While Crimson Trace has been making Lasergrips for the 1911 for a while, and even the green Lasergrips at that, there's something different about this particular grip: I helped build it.
Last month Crimson Trace was kind enough to host me at the company's facility in Wilsonville, OR for a factory tour. I was given a first-hand look at the intricate and hands-on work that goes into building all of Crimson Trace's laser- and light- products, from the initial CAD of a brand-new grip, 3D-printing of prototypes, manufacture of the Railmaster housings and everything else that goes into making a Crimson Trace laser sight, light or combination device.
As part of the tour, I was invited to participate in the assembly of a pair of Lasergrips. For the most part, I observed, as there are many intricate connections to be made, expensive parts to assemble and there's plenty of ways a novice could mess up. Gross motor work like attaching housings and removing excess plastic was left to "the new guy," as was sighting in this new Lasergrip. The amount of work that goes into a single Lasergrip is impressive, and it's all done by hand. Watching—and helping a little bit—gives a much greater appreciation for the craftsmanship that goes into these critical items.

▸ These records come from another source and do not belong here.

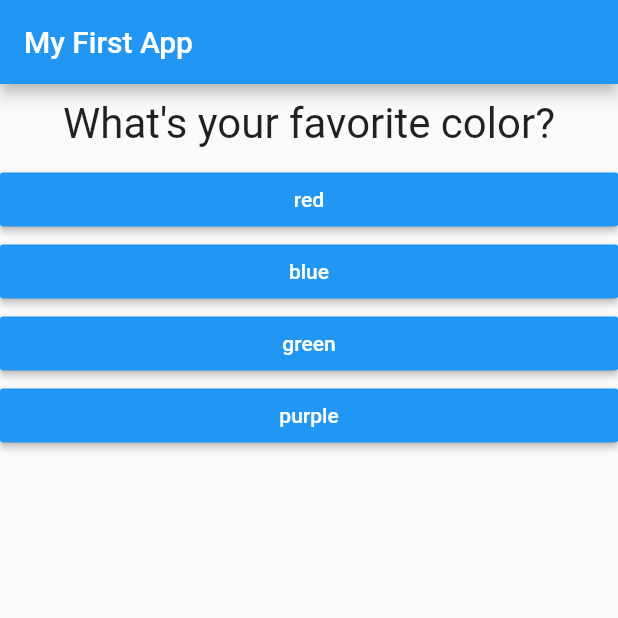
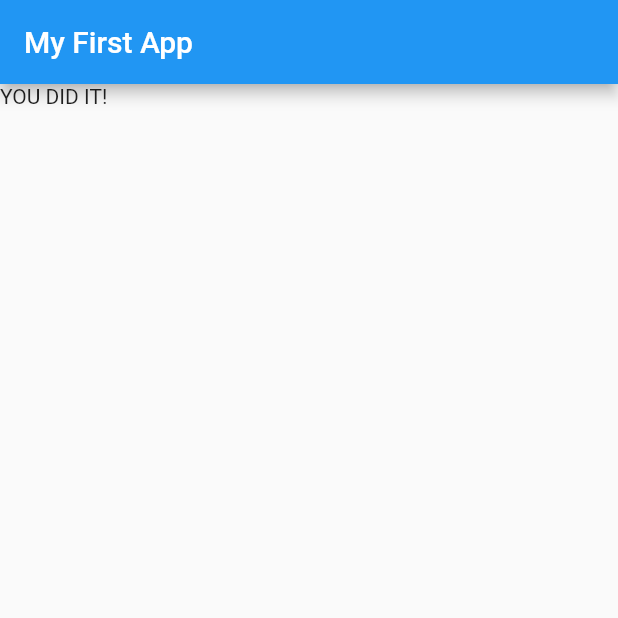
Before and after one commit to jackjhall22/firstFlutterApp, a Flutter app: the screen it shows after launch, after a tap on "red", after a tap on "cat", after a tap on "jack", on a phone screen of 412 x 824 dp, the top half of it. Run offline on Flutter 3.47's test engine with Material 2 defaults, Android fonts, the phone set to English and light mode, and no system bars.

```diff
--- a/lib/main.dart
+++ b/lib/main.dart
@@ -17,18 +17,7 @@ class MyApp extends StatefulWidget {
 }
 
 class _MyAppState extends State<MyApp> {
-  var _questionIndex = 0;
-
-  void _answerQuestion() {
-    setState(() {
-      _questionIndex = _questionIndex < 2 ? _questionIndex + 1 : 0;
-    });
-    print('Answer Chosen!');
-  }
-
-  @override
-  Widget build(context) {
-    var questions = [
+  final questions = const [
     {
       'questionText': 'What\'s your favorite color?',
       'answers': ['red', 'blue', 'green', 'purple'],
@@ -47,12 +36,24 @@ class _MyAppState extends State<MyApp> {
       'answers': ['paulo', 'bob', 'jack', 'max'],
     },
   ];
+  var _questionIndex = 0;
+
+  void _answerQuestion() {
+    setState(() {
+      _questionIndex = _questionIndex + 1;
+    });
+    print('Answer Chosen!');
+  }
+
+  @override
+  Widget build(context) {
     return MaterialApp(
       home: Scaffold(
         appBar: AppBar(
           title: Text('My First App'),
         ),
-        body: Column(
+        body: _questionIndex < questions.length
+            ? Column(
                 children: <Widget>[
                   Question(
                     questions[_questionIndex]['questionText'],
@@ -62,7 +63,8 @@ class _MyAppState extends State<MyApp> {
                     return Answer(_answerQuestion, answer);
                   }).toList()
                 ],
-        ),
+              )
+            : Text('YOU DID IT!'),
       ),
     );
   }
```
Lines whose indentation alone changed are shown as unchanged.
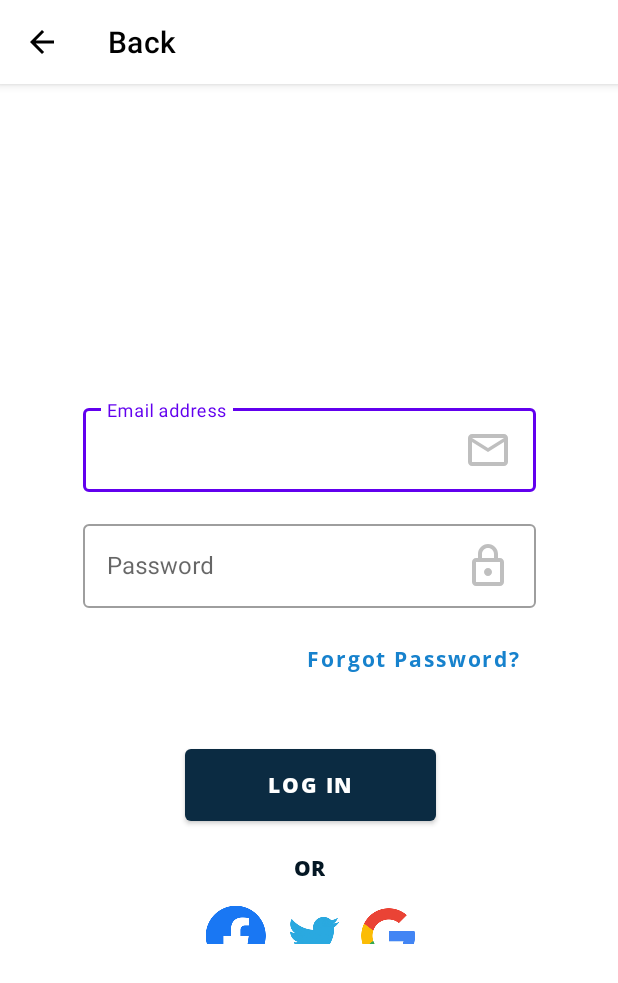
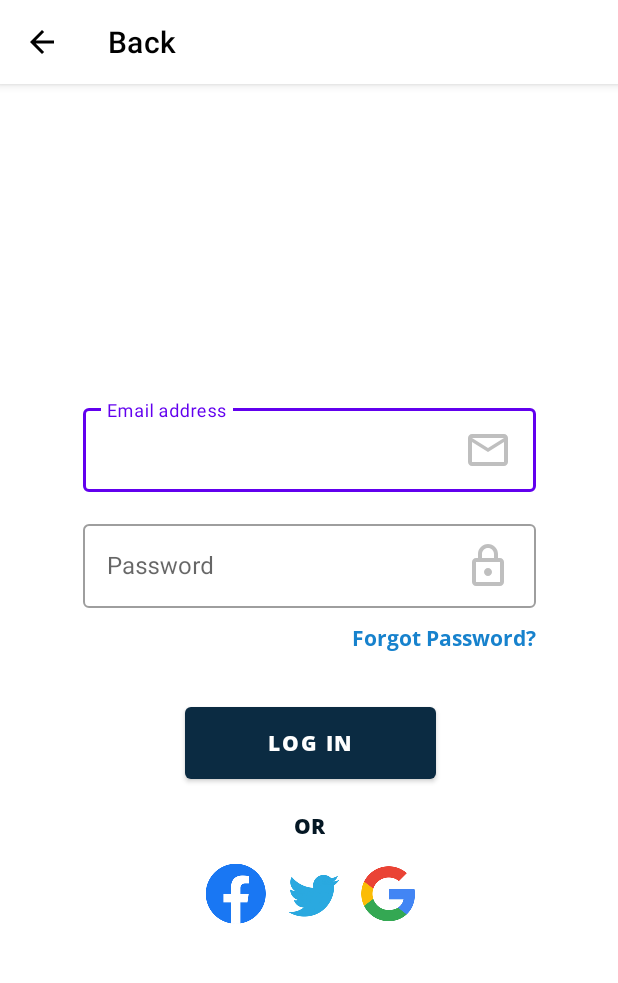
Before and after one commit to nntt1210/serenitea, an Android app: the LoginActivity screen opened directly, with no data from a screen before it, on a phone screen of 412 x 824 dp. Shown: the top 983 px of the screen. Run offline under Robolectric (Android 15) with nearby library versions, the phone set to English and light mode, and no system bars; our stand-ins replace Firebase (no records; nobody signed in at launch, a user with empty details on screens opened directly).

Commit message:
change Forgot password from Button to TextView

```diff
--- a/src/app/src/main/res/layout/activity_login.xml
+++ b/src/app/src/main/res/layout/activity_login.xml
@@ -77,20 +77,23 @@
             app:layout_constraintStart_toStartOf="parent"
             app:layout_constraintTop_toBottomOf="@+id/txt_forgotPass" />
 
-        <Button
+        <TextView
             android:id="@+id/txt_forgotPass"
             android:layout_width="wrap_content"
             android:layout_height="wrap_content"
             android:layout_marginTop="164dp"
             android:fontFamily="@font/open_sans_bold"
             android:text="Forgot Password?"
+            android:onClick="onClick"
+            android:clickable="true"
             android:textColor="#1782CD"
             android:textAllCaps="false"
             android:background="@android:color/transparent"
             app:layout_constraintEnd_toEndOf="parent"
             app:layout_constraintHorizontal_bias="0.894"
             app:layout_constraintStart_toStartOf="parent"
-            app:layout_constraintTop_toTopOf="parent" />
+            app:layout_constraintTop_toTopOf="parent"
+            tools:ignore="onClick" />
 
         <TextView
             android:id="@+id/txt_otherOption"
```
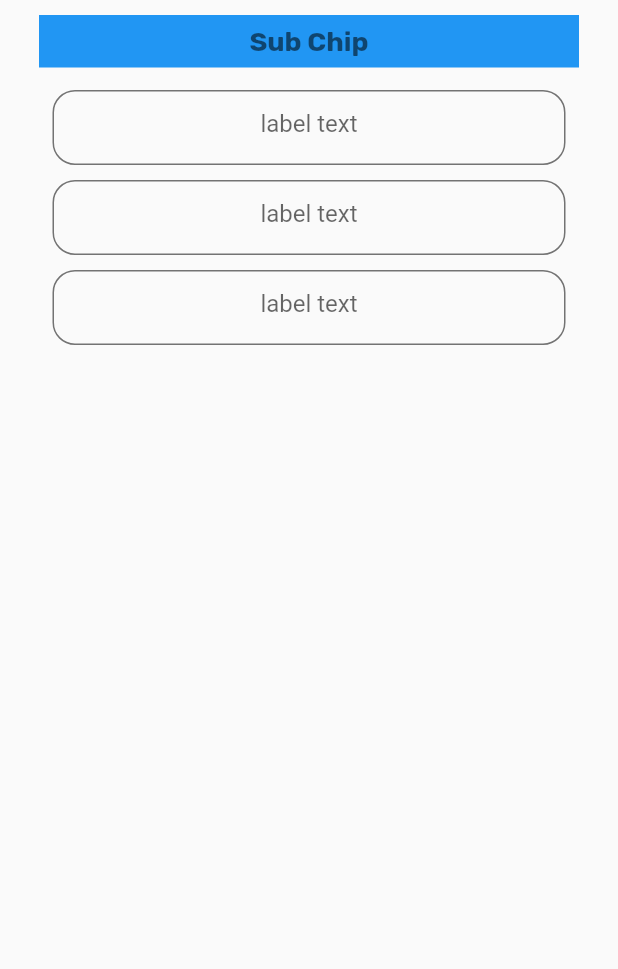
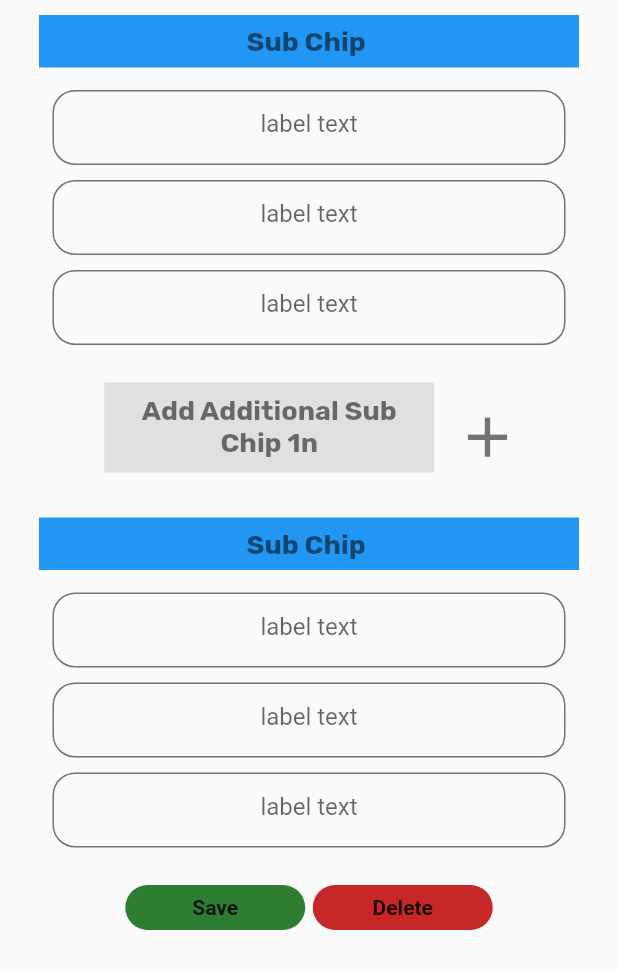
Before and after one commit to islamgamal44/IJcustom_from_widget, a Flutter app: the SubChips screen opened directly, on a phone screen of 412 x 824 dp. Shown: the top 969 px of the screen. Run offline on Flutter 3.47's test engine with Material 2 defaults, Android fonts, the phone set to English and light mode, and no system bars; our stand-ins replace google_fonts.

Commit message:
IJ updates

```diff
--- a/lib/data/core/componentes.dart
+++ b/lib/data/core/componentes.dart
@@ -126,3 +126,58 @@ Widget defaultSubChip({
         defaultTextFormField(labelText: "label text"),
       ],
     );
+
+Widget defaultAddButton() => Row(
+      mainAxisAlignment: MainAxisAlignment.center,
+      children: [
+        Container(
+            height: 60,
+            width: 220,
+            color: Colors.grey[300],
+            child: Padding(
+              padding: const EdgeInsets.all(8.0),
+              child: Text(
+                'Add Additional Sub \nChip 1n',
+                textAlign: TextAlign.center,
+                style: GoogleFonts.rubik(
+                    textStyle: TextStyle(
+                  fontSize: 18,
+                  fontWeight: FontWeight.bold,
+                  color: Colors.black54,
+                )),
+              ),
+            )),
+        SizedBox(
+          width: 5,
+        ),
+        IconButton(
+            onPressed: () {},
+            icon: Icon(
+              Icons.add,
+              color: Colors.black54,
+              size: 45,
+            ))
+      ],
+    );
+
+Widget defaultButton({
+  Color? buttonColor,
+  required Function() buttonFunction,
+  required String buttonText,
+}) =>
+    Container(
+      width: 120,
+      height: 30,
+      decoration: BoxDecoration(
+          borderRadius: BorderRadius.circular(15.0), color: buttonColor),
+      child: MaterialButton(
+        onPressed: buttonFunction,
+        child: Text(
+          buttonText,
+          style: TextStyle(
+            color: Colors.black87,
+            fontWeight: FontWeight.bold,
+          ),
+        ),
+      ),
+    );
--- a/lib/main.dart
+++ b/lib/main.dart
@@ -1,6 +1,6 @@
 import 'package:flutter/material.dart';
 
-import 'modules/sub Chips.dart';
+import 'modules/parent_chips.dart';
 
 void main() {
   runApp(const MyApp());
@@ -18,7 +18,7 @@ class MyApp extends StatelessWidget {
       theme: ThemeData(
         primarySwatch: Colors.blue,
       ),
-      home: const SubChips(),
+      home: const StateOne(),
     );
   }
 }
--- a/lib/modules/parent_chips.dart
+++ b/lib/modules/parent_chips.dart
@@ -2,6 +2,7 @@
 
 import 'dart:developer';
 
+import 'package:custom_from_widget/modules/sub%20Chips.dart';
 import 'package:flutter/material.dart';
 
 import '../data/core/componentes.dart';
@@ -47,6 +48,10 @@ class _StateOneState extends State<StateOne> {
 
           switch (_selected) {
             case 0:
+              Navigator.push(
+                context,
+                MaterialPageRoute(builder: (context) => const SubChips()),
+              );
               log("selected 1");
               break;
             case 1:
--- a/lib/modules/sub Chips.dart
+++ b/lib/modules/sub Chips.dart
@@ -15,15 +15,39 @@ class _TestState extends State<SubChips> {
   Widget build(BuildContext context) {
     return Scaffold(
       body: SafeArea(
-        child: SingleChildScrollView(
-          child: Center(
+          child: ListView(
+        children: [
+          Center(
             child: Column(
               mainAxisAlignment: MainAxisAlignment.start,
-              children: [defaultSubChip(title: "Sub Chip")],
+              children: [
+                defaultSubChip(title: "Sub Chip "),
+                SizedBox(height: 20),
+                defaultAddButton(),
+                SizedBox(height: 20),
+                defaultSubChip(title: "Sub Chip "),
+                SizedBox(height: 20),
+                Row(
+                  mainAxisAlignment: MainAxisAlignment.center,
+                  children: [
+                    defaultButton(
+                        buttonFunction: () {},
+                        buttonText: 'Save',
+                        buttonColor: Colors.green[800]),
+                    SizedBox(
+                      width: 5,
+                    ),
+                    defaultButton(
+                        buttonFunction: () {},
+                        buttonText: 'Delete',
+                        buttonColor: Colors.red[800]),
+                  ],
+                )
+              ],
             ),
           ),
-        ),
-      ),
+        ],
+      )),
     );
   }
 }
```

The Lasergrip itself, while containing all of this marvelous engineering and delicate workmanship, is a robust grip intended for serious use. Designed for a Government- or Commander-size 1911, it displays a brilliant green laser dot specifically calibrated at 50 feet (I know; I calibrated this one myself). Requiring four CR2016 batteries, it has a significant power requirement, but don't worry—Crimson Trace has you covered there with the company's generous "free batteries for life" campaign.